** EXERCISE INPUT follows **

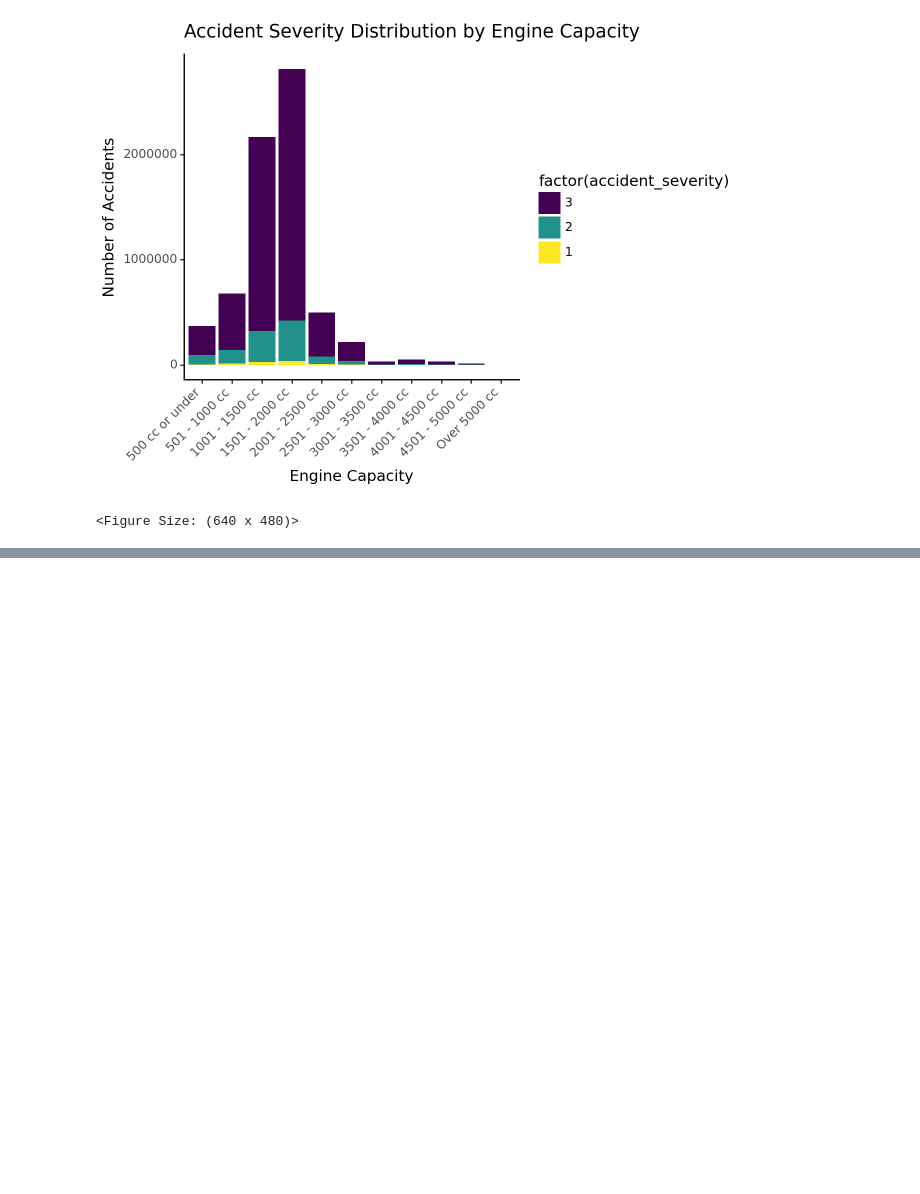
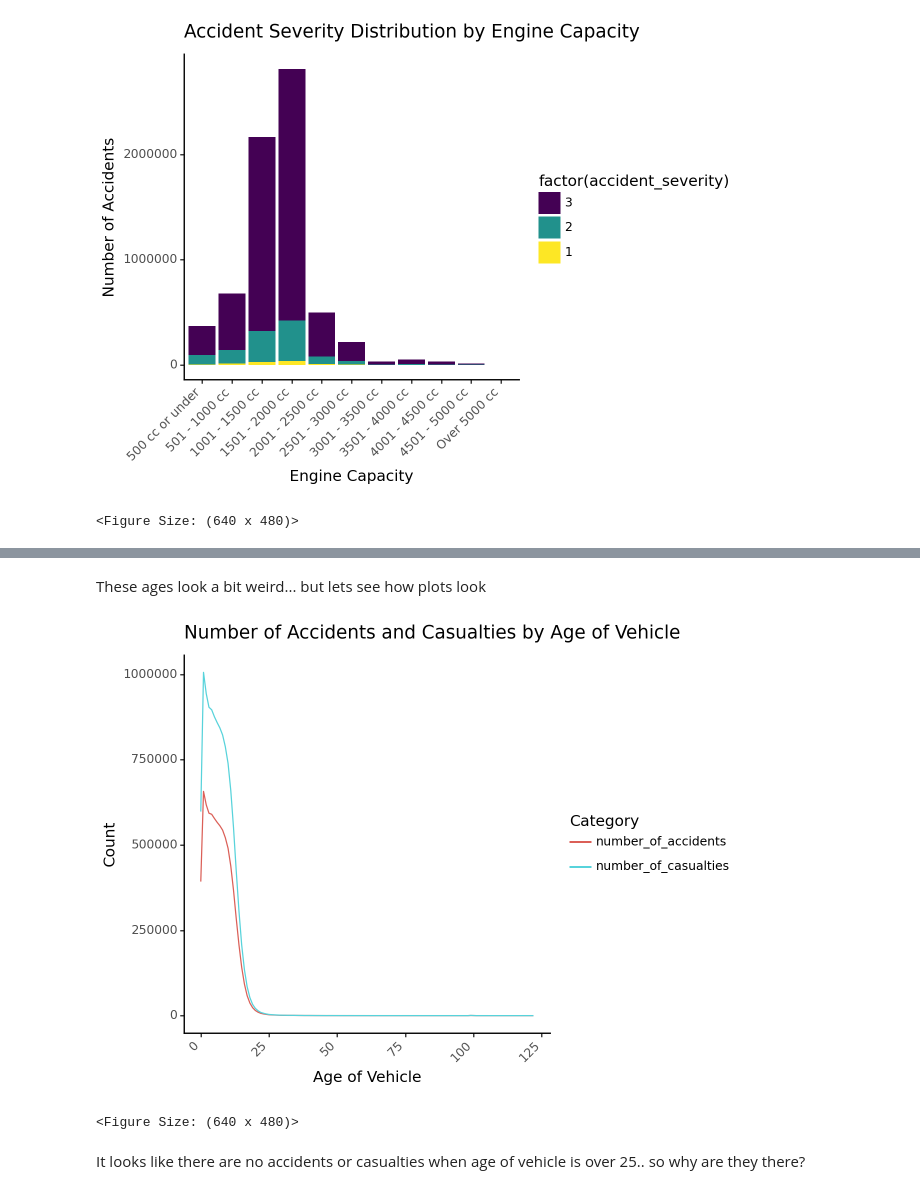
Before and after one commit to nikolaymoshenskiy/IDS-UK-road-accidents, a Jupyter notebook: LM_visualisation.ipynb, the cells around one changed output, grey strips where cells are left out. Cells and saved outputs as stored; diff of their text form; code cells hidden in the pictures; blank space fills up the shorter version.

Commit message:
Add code for visualisation of number of accidents and casualties by age of vehicle, lineplot

```diff
--- a/LM_visualisation.ipynb
+++ b/LM_visualisation.ipynb
@@ -647,0 +660,34 @@ eng_cap_severity_plot
+# %% [markdown]
+These ages look a bit weird... but lets see how plots look
+# %%
+# line plot
+# Filter out unknown ages of vehicle
+vehicle_age_data = road_acc_data.copy()
+vehicle_age_data = vehicle_age_data[vehicle_age_data['age_of_vehicle'] != -1]
+
+# Group by age and aggregate
+vehicle_age_line_data = vehicle_age_data.groupby('age_of_vehicle').agg({'accident_index': pd.Series.nunique,
+                                                                        'number_of_casualties': 'sum'}).reset_index()
+
+# Rename columns for clarity
+vehicle_age_line_data.columns = ['age_of_vehicle', 'number_of_accidents', 'number_of_casualties']
+
+# Melting the DataFrame for use in plotnine
+vehicle_age_line_data_melted = vehicle_age_line_data.melt(id_vars='age_of_vehicle', var_name='Category', value_name='Count')
+
+# Creating the line plot
+vehicle_age_line_plot = (
+    ggplot(vehicle_age_line_data_melted, aes(x='age_of_vehicle', y='Count', color='Category')) +
+    geom_line() +
+    labs(x='Age of Vehicle', y='Count', title='Number of Accidents and Casualties by Age of Vehicle') +
+    theme_classic() +
+    theme(axis_text_x=element_text(rotation=45, hjust=1))
+)
+
+# Display the plot
+vehicle_age_line_plot
+# %% [output]
+[figure, added]
+<Figure Size: (640 x 480)>
+# %% [markdown]
+It looks like there are no accidents or casualties when age of vehicle is over 25.. so why are they there?
```
Also changed, not shown: parts of 2 cells of this notebook.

** End of EXERCISE INPUT **

▶ **HOW TO COMPLETE THIS TASK**:
If a line of the records above holds the word "Count", show it.

▶ **REPLY TO THE EXERCISE**:
+vehicle_age_line_data_melted = vehicle_age_line_data.melt(id_vars='age_of_vehicle', var_name='Category', value_name='Count')
+    ggplot(vehicle_age_line_data_melted, aes(x='age_of_vehicle', y='Count', color='Category')) +
+    labs(x='Age of Vehicle', y='Count', title='Number of Accidents and Casualties by Age of Vehicle') +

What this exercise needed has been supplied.